While some have been transfixed by the grief and tragedy facing Afghans trying to flee the Taliban in Kabul, some have been celebrating the victory.
There are two types of people celebrating. There are countries that quietly worked with the Taliban to remove the US from Afghanistan. These include Russia, China, Iran, Pakistan and likely Qatar and Turkey as well.
There are also militant or terrorist and extremist groups that either have ties to the Taliban or see in them a kinship and inspiration for global religious extremist victories over the West.
Included among those celebrating are people linked to Hamas and extremist groups in Idlib that are linked to Turkey. Candies and sweets were distributed in Idlib in northwest Syria, an area dominated by Hayat Tahrir al-Sham, according to numerous online reports.
HTS is a descendant of the Syrian equivalent of al-Qaeda. However, in recent years it tried to work more closely with Turkey and the United States. Several US officials in the Trump administration thought it could be an asset against the Iranian- and Russian-backed Syrian regime.
This was Cold War thinking: Use the jihadists against the Russians; use the Sunnis against the Shi'ites.
Nevertheless, there was quiet outreach. There was also one problem: The US sees HTS as a terrorist group, and now the Biden administration has also sanctioned Turkish-backed Ahrar al-Sharqiya, another extremist group.
This presents an embarrassing question for US policy-makers who still see Ankara and its ruling AKP Party as an ally. Ankara has backed Hamas and extremists in Syria who support the Taliban.
Meanwhile, the US has been working in Syria with the Syrian Democratic Forces. The US is not only a close ally of Israel but also works with the Palestinian Authority Security Forces against Hamas.
There is an inherent contradiction between backing both sides, and working with those who back the Taliban, while also fighting the Taliban. But this contradiction often underpins US policy, as when the US works with Pakistan, whose intelligence service helped create and back the Taliban.
Be that as it may, what matters is that these groups see the Taliban victory as helpful to their own cause. Hamas leader Ismail Haniyeh has congratulated the Taliban for ending the US "occupation" in Afghanistan.
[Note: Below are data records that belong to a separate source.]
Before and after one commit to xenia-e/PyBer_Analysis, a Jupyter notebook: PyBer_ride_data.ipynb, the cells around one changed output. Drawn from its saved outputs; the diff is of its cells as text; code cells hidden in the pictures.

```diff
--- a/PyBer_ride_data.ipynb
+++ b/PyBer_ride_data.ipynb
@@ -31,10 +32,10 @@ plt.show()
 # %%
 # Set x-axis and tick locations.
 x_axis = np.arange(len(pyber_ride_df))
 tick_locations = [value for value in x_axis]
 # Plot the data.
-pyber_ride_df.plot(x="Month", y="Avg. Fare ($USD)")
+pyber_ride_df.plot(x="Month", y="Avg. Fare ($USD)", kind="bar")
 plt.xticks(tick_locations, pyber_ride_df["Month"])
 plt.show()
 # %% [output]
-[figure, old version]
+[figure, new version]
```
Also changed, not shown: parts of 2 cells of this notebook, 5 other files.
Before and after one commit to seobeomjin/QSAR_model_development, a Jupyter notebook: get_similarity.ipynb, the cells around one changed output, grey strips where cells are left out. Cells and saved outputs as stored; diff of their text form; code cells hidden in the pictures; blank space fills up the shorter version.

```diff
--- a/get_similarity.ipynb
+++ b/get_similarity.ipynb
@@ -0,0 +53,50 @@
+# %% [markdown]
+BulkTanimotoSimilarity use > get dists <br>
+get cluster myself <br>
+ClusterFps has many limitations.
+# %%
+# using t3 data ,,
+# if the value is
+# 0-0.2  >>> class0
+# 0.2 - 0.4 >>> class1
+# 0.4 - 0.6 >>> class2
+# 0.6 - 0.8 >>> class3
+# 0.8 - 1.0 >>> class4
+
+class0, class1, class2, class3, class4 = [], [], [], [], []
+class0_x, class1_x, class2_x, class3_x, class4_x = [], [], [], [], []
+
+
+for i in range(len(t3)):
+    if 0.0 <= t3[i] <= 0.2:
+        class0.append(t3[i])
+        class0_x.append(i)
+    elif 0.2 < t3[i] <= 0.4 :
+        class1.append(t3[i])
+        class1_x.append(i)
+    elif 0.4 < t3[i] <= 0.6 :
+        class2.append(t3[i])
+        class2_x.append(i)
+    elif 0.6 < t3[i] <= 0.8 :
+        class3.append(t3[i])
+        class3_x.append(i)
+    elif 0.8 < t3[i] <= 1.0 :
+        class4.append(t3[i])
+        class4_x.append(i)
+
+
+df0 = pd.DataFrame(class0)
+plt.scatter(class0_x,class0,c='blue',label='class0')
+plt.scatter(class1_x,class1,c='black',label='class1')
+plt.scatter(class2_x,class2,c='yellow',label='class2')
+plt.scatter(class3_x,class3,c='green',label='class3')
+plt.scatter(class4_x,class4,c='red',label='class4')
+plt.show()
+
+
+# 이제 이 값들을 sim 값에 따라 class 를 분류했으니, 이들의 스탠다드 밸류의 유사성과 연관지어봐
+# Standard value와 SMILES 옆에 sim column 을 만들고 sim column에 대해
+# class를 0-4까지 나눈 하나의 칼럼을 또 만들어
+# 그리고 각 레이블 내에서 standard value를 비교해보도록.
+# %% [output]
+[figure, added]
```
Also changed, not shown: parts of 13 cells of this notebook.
Clearly, he is also talking about the Israeli "occupation" and the idea that similar Taliban-like steadfastness will prevail over Israel.
There was even a phone call between Haniyeh and Taliban leader Abdul-Ghani Baradar on Monday.
"Haniyeh said the end of the US occupation of Afghanistan 'is a prelude to the demise of all occupation forces, foremost of which is the Israeli occupation of Palestine,' according to the website of Hamas," Turkish media outlets reported.
Turkey's media is watching this relationship closely. It wonders whether the renewed rise of the Taliban might fuel other Muslim Brotherhood-linked groups, from Idlib to Gaza, Egypt and the Sahel and beyond.
That is a big question. Will global "jihadist" movements now see more support and a new surge? These groups are now in their third generation of global extremism.
This began in the period before the 1980s and gained steam in the '80s and among a new generation in the '90s with the rise of al-Qaeda and the belief that these extremist groups could play a role in wars from Algeria to Egypt, from Chechnya to Bosnia and all the way to the Caucasus and Philippines. But most of these groups have been pushed back.
The third generation of extremists came to support ISIS. So will a new generation really be inspired by the Taliban, Hamas, HTS and other groups? This remains to be seen.
Seth Frantzman is a Ginsburg-Milstein Writing Fellow at the Middle East Forum and senior Middle East correspondent at The Jerusalem Post.